Christian fell out with his twin and a further twist in his chaotic life in saw him arrested with a warrant to extradite him to Germany. He was arrested in June 2015 in connection with a “€60 million tax fraud” investigation, and the charges were dropped in 2016.
After his arrest, he was tagged and subject to a curfew at his home address in Royston, plus he had to answer bail at Stevenage police station three times a week.
He said: “I had to go to court and because I said I would fight the extradition - I got to stay here and fight the case.
“Inside that house I was breaking down, I had created my own monster – I had ramped up the drugs and the alcohol thinking I was going to be heading to a German prison.
“Wearing a tag on your ankle felt like I was a prisoner in my home. I went down to the kitchen one day and I thought ‘what am I here for? Oh, I need to make breakfast’ - my mental state was so bad, I couldn’t even make a bowl of Weetabix.
“I would be so annoyed I would get myself some wine and drugs and think ‘I’ll show you’ - but that defiance didn’t get me anywhere. I went to the doctors and went to therapy, which was OK but what really helped was when I went to Cocaine Anonymous.
“A friend of mine said ‘why don’t you come along to CA support me’ when actually it was me who needed the support and he wanted to help.”
There was a point during his struggles that said he couldn’t contain what was going on inside, and he began scribbling down poignant moments from his life – which eventually became a book, The Enemy with my Face.
He said: “I did write notes from 2016, but I didn’t write the manuscript under the influence of drugs and alcohol
“When writing the book, I could only do about an hour and a half a day before my brain became a melted welly – it was very intense and I felt vulnerable. It was from the heart and I didn’t have any filters or assistance.
“I thought it would be therapeutic – but it was a long and painful process. It took me about six months to write it.
Christian is now 11 months clean and sober and is looking to the future with his partner Elizabeth, from Bassingbourn.
He also wants to donate a percentage of the money from the sale of the book to the Samaritans, which is says is a “fantastic cause”.
“Mental health is talked about more, but it still needs attention," he said. “At CA there are people just like me who are struggling. We all have the same beginning and the same ending but the middle is each person’s own story.
"I talk openly and honestly about my own personal struggles with depression and suicide. I have been brutally honest, truthful and I have turned myself inside out to write something in the hope of sharing my story with others to get the message out there that all is not lost and that you definitely are not alone. “

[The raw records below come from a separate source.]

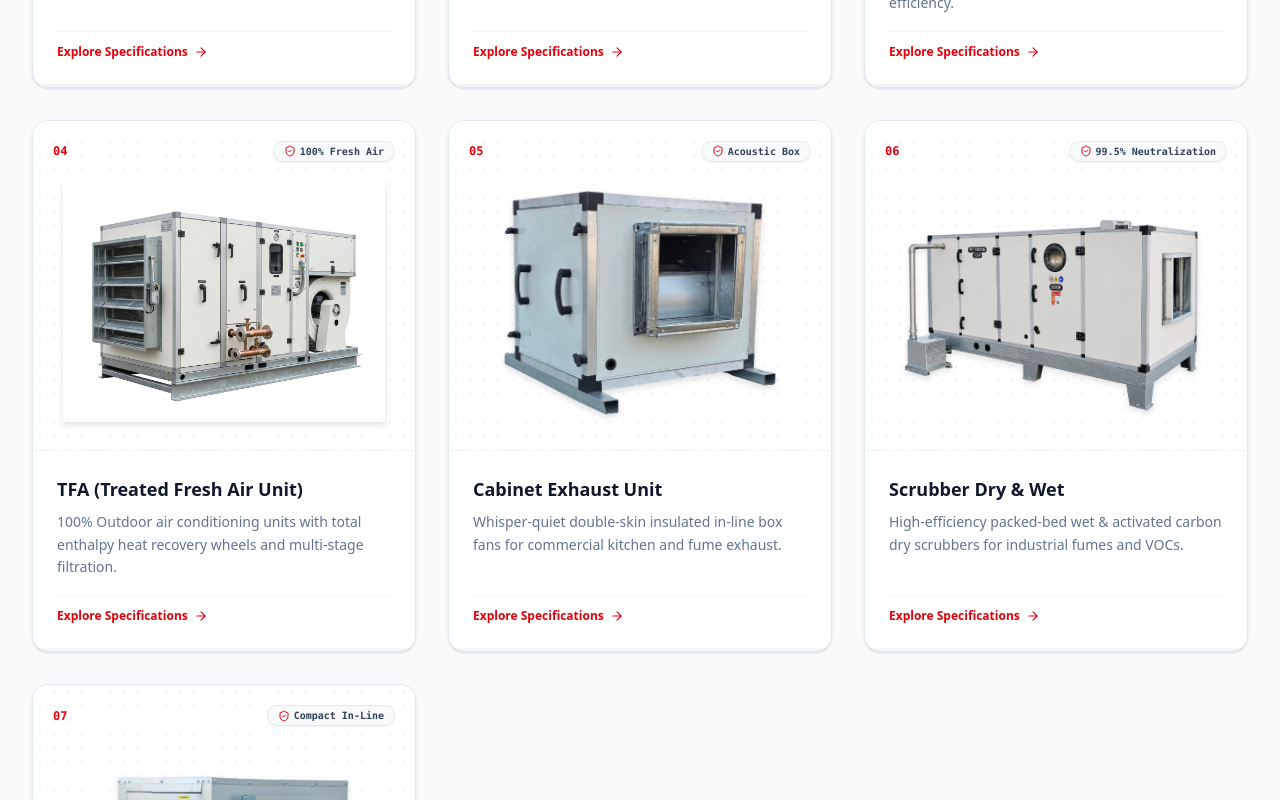
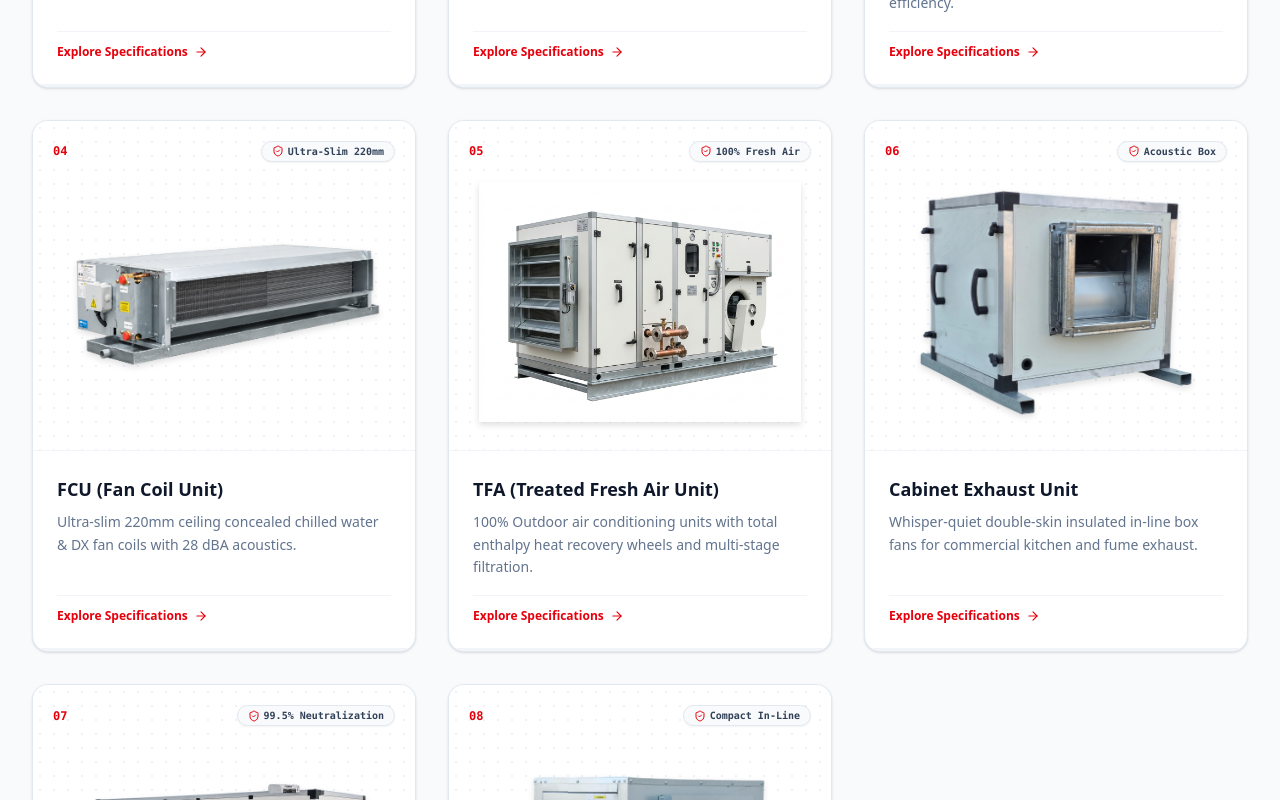
Before and after one commit to Lagectus/eurocon-llp-steelgrey, a Next.js app: page / in a window 1280 px wide. Shown: the part 2600-3400 px from the top of the page. Built offline with nearby package versions, Linux system fonts and the light colour scheme.

Commit message:
feat: update product catalog to exact 8 core products including FCU

```diff
--- a/src/app/layout.tsx
+++ b/src/app/layout.tsx
@@ -26,6 +26,7 @@ export const metadata: Metadata = {
   keywords: [
     "Eurocon System LLP",
     "Air Handling Unit (AHU)",
+    "Fan Coil Unit (FCU)",
     "Industrial Air Washer",
     "TFA Treated Fresh Air Unit",
     "Fan Section",
--- a/src/app/products/[slug]/page.tsx
+++ b/src/app/products/[slug]/page.tsx
@@ -548,6 +548,8 @@ export default function ProductDetailPage({ params }: ProductPageProps) {
                           ? AHU_ANGLE_METADATA[showcasePhotoIndex].title
                           : product.slug === "airwashers"
                           ? "Industrial Airwasher Unit — High-Saturation Evaporative Cooling System"
+                          : product.slug === "fcu"
+                          ? "FCU (Fan Coil Unit) — Ultra-Slim Ceiling Concealed Chilled Water & DX Series"
                           : product.slug === "tfa"
                           ? "TFA (Treated Fresh Air Unit) — 100% Fresh Air & Energy Recovery DOAS"
                           : `${product.name} — Industrial Build Specification`}
@@ -559,6 +561,8 @@ export default function ProductDetailPage({ params }: ProductPageProps) {
                         ? AHU_ANGLE_METADATA[showcasePhotoIndex].badge
                         : product.slug === "airwashers"
                         ? "90% Saturation / Celdek 5090"
+                        : product.slug === "fcu"
+                        ? "Ultra-Slim 220mm / 28 dBA"
                         : product.slug === "tfa"
                         ? "100% Fresh Air / Enthalpy Wheel"
                         : product.heroBadge || "EUROCON OEM"}
--- a/src/components/layout/Footer.tsx
+++ b/src/components/layout/Footer.tsx
@@ -99,6 +99,11 @@ export default function Footer() {
                 </Link>
               </li>
               <li>
+                <Link href="/products/fcu" className="hover:text-red-400 transition-colors">
+                  Fan Coil Unit (FCU)
+                </Link>
+              </li>
+              <li>
                 <Link href="/products/tfa" className="hover:text-red-400 transition-colors">
                   TFA (Treated Fresh Air)
                 </Link>
--- a/src/components/layout/MobileMenu.tsx
+++ b/src/components/layout/MobileMenu.tsx
@@ -93,7 +93,7 @@ export default function MobileMenu({
                     onClick={onClose}
                     className="text-[11px] font-bold text-red-600 hover:text-red-700 flex items-center gap-0.5"
                   >
-                    <span>All (7)</span>
+                    <span>All (8)</span>
                     <ChevronRight className="w-3 h-3" />
                   </Link>
                 </div>
--- a/src/components/layout/Navbar.tsx
+++ b/src/components/layout/Navbar.tsx
@@ -66,6 +66,7 @@ export default function Navbar({
     "fan-section": <Fan className="w-5 h-5 text-red-600" />,
     airwashers: <Droplets className="w-5 h-5 text-[#1B2A6B]" />,
     ahu: <Layers className="w-5 h-5 text-red-500" />,
+    fcu: <Wind className="w-5 h-5 text-teal-600" />,
     tfa: <Wind className="w-5 h-5 text-emerald-600" />,
     "cabinet-exhaust-unit": <Box className="w-5 h-5 text-amber-500" />,
     "scrubber-systems": <Filter className="w-5 h-5 text-purple-600" />,
@@ -173,7 +174,7 @@ export default function Navbar({
                       EUROCON ENGINEERED PRODUCT LINES
                     </span>
                     <span className="text-[10px] font-mono px-2 py-0.5 rounded-full bg-red-50 text-red-600 font-semibold border border-red-100">
-                      7 CORE SERIES
+                      8 CORE SERIES
                     </span>
                   </div>
 
--- a/src/components/sections/CompactProducts.tsx
+++ b/src/components/sections/CompactProducts.tsx
@@ -43,8 +43,18 @@ export default function CompactProducts({}: CompactProductsProps = {}) {
       image: "/images/products/AHU.png",
     },
     {
+      id: "prod-fcu",
+      num: "04",
+      name: "FCU (Fan Coil Unit)",
+      tagline: "Ultra-slim 220mm ceiling concealed chilled water & DX fan coils with 28 dBA acoustics.",
+      schematicType: "fcu" as const,
+      badge: "Ultra-Slim 220mm",
+      href: "/products/fcu",
+      image: "/images/products/FCU-(fancoilunit).png",
+    },
+    {
       id: "prod-tfa",
-      num: "04",
+      num: "05",
       name: "TFA (Treated Fresh Air Unit)",
       tagline: "100% Outdoor air conditioning units with total enthalpy heat recovery wheels and multi-stage filtration.",
       schematicType: "ahu" as const,
@@ -54,7 +64,7 @@ export default function CompactProducts({}: CompactProductsProps = {}) {
     },
     {
       id: "prod-cabinet-exhaust",
-      num: "05",
+      num: "06",
       name: "Cabinet Exhaust Unit",
       tagline: "Whisper-quiet double-skin insulated in-line box fans for commercial kitchen and fume exhaust.",
       schematicType: "cabinetexhaust" as const,
@@ -64,7 +74,7 @@ export default function CompactProducts({}: CompactProductsProps = {}) {
     },
     {
       id: "prod-scrubber-systems",
-      num: "06",
+      num: "07",
       name: "Scrubber Dry & Wet",
       tagline: "High-efficiency packed-bed wet & activated carbon dry scrubbers for industrial fumes and VOCs.",
       schematicType: "scrubber" as const,
@@ -74,7 +84,7 @@ export default function CompactProducts({}: CompactProductsProps = {}) {
     },
     {
       id: "prod-cabinet-inline-unit",
-      num: "07",
+      num: "08",
       name: "Cabinet Inline Unit",
       tagline: "Galvanized double-skin acoustic in-line fans engineered for low-noise false ceiling duct ventilation.",
       schematicType: "inline" as const,
--- a/src/data/euroconData.ts
+++ b/src/data/euroconData.ts
@@ -235,6 +235,65 @@ export const PRODUCTS_DATA: Product[] = [
       { title: "Fan Technology", description: "Direct-drive EC motor plug fan array or belt-driven backward inclined DIDW blower.", badge: "EC / Plug" },
       { title: "Coil Metallurgy", description: "Copper/Aluminum, Hydrophilic coated fins, or full Copper-Copper for corrosive environments.", badge: "AHRI Certified" },
       { title: "Airflow Monitoring", description: "Factory-calibrated differential pressure transmitters for automated VAV CFM feedback.", badge: "Smart VAV" }
+    ]
+  },
+  {
+    id: "prod-fcu",
+    slug: "fcu",
+    aliases: ["fan-coil-unit", "fan-coil-units", "ceiling-fcu", "concealed-fcu", "cassette-fcu"],
+    name: "FCU (Fan Coil Unit)",
+    category: "Air Handling Solutions",
+    subCategory: "Ceiling Concealed & Cassette Series",
+    tagline: "Ultra-slim, whisper-quiet ceiling concealed chilled water & DX fan coil units.",
+    shortDescription: "Low-profile ceiling-concealed and cassette Fan Coil Units (FCU) engineered with multi-speed or EC brushless motors, hydrophilic-finned copper coils, and sloped condensation drain trays.",
+    fullDescription: "EUROCON Fan Coil Units (FCU) are precision-engineered for zonal climate control in commercial offices, luxury hotels, hospital patient rooms, and residential towers. Featuring an ultra-slim chassis (as low as 220mm height) that easily fits tight ceiling voids, low-noise dynamically balanced multi-blade blowers, and high-efficiency copper tube heat exchangers with hydrophilic coated fins.",
+    heroBadge: "Ultra-Slim 220mm Profile & 28 dBA",
+    image: "/images/products/FCU-(fancoilunit).png",
+    gallery: [
+      "/images/products/FCU-(fancoilunit).png"
+    ],
+    schematicSvgType: "fcu",
+    specs: {
+      airflowRange: "200 to 3,000 CFM (340 to 5,100 m³/h)",
+      staticPressure: "ESP 30 Pa (Standard) to 180 Pa (High Static Pressure Series)",
+      coolingCapacity: "0.5 TR to 7.5 TR (1.8 kW to 26 kW)",
+      coilSpecs: "2-Row / 3-Row / 4-Row Seamless Copper Tubes + Hydrophilic Corrugated Fins",
+      noiseLevel: "28 dBA to 42 dBA (Ultra-Quiet Performance)",
+      driveType: "Direct Drive with 3-Speed PSC Motor or Continuous 0-10V EC Motor",
+      motorRating: "35 W to 450 W (Energy Efficient Brushless DC / PSC)",
+      operatingTemp: "Chilled Water 4°C - 12°C / Hot Water up to 80°C",
+      standards: ["AHRI 440", "Eurovent Certified Performance", "CE Compliance", "ISO 9001:2015"]
+    },
+    keyFeatures: [
+      "Ultra-compact slim chassis height starting at just 220mm, ideal for restricted false ceiling heights",
+      "High-efficiency seamless copper tubes mechanically expanded into hydrophilic corrugated aluminum fins",
+      "One-piece deep-drawn galvanized steel drain pan insulated with 6mm closed-cell PE foam for zero condensation",
+      "Dynamically balanced wide-diameter forward-curved galvanized DIDW centrifugal impellers",
+      "Choice of 3-Speed PSC motor or high-efficiency Electronically Commutated (EC) brushless DC motor",
+      "Washable nylon / synthetic fiber pre-filter easily removable from bottom or rear access tracks"
+    ],
+    applications: [
+      "Premium Hotel Guest Rooms & Luxury Resort Suites",
+      "Commercial IT Offices, Executive Cabins & Conference Rooms",
+      "Hospital Patient Wards & Consultation Chambers",
+      "High-End Residential Apartments & Condominiums",
+      "Retail Showrooms & Boutique Commercial Stores"
+    ],
+    aerodynamicHighlights: [
+      {
+        title: "Acoustic Impeller Casing",
+        description: "Dual-inlet scroll housing engineered with optimized cutoff angle suppresses blade-pass noise down to a library-quiet 28 dBA."
+      },
+      {
+        title: "Hydrophilic Coil Heat Transfer",
+        description: "Hydrophilic blue coating prevents water bridge droplet formation between fins, ensuring uninterrupted airflow and maximum heat exchange."
+      }
+    ],
+    customOptions: [
+      { title: "System Type", description: "2-Pipe Cooling / Heating or 4-Pipe Independent Simultaneous System.", badge: "2-Pipe / 4-Pipe" },
+      { title: "Static Pressure Range", description: "Low Static (12-30 Pa) for direct discharge or High Static (50-180 Pa) for ducted distribution.", badge: "High ESP" },
+      { title: "Motor Option", description: "Standard 3-Speed PSC Motor or Smart 0-10V Modulating EC Brushless Motor.", badge: "EC Brushless" },
+      { title: "Control Valve Integration", description: "Factory-fitted 2-way or 3-way motorized modulating valve package with smart thermostat.", badge: "Smart BMS" }
     ]
   },
   {
@@ -959,6 +1018,16 @@ export const CORE_EUROCON_NAV_PRODUCTS = [
     badge: "AHRI 410 / EN 1886"
   },
   {
+    name: "FCU (Fan Coil Unit)",
+    slug: "fcu",
+    shortName: "FCU",
+    category: "Ceiling Concealed",
+    desc: "Ultra-slim 220mm chilled water & DX fan coils with 28 dBA acoustics",
+    href: "/products/fcu",
+    schematicSvgType: "fcu" as const,
+    badge: "Ultra-Slim 220mm"
+  },
+  {
     name: "TFA (Treated Fresh Air Unit)",
     slug: "tfa",
     shortName: "TFA Unit",
```
Also changed, not shown: src/app/products/page.tsx (+4 -3 lines), public/images/products/FCU-(fancoilunit).png (added).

If you need someone to speak to, the Samaritans are available 24/7 on 116 123.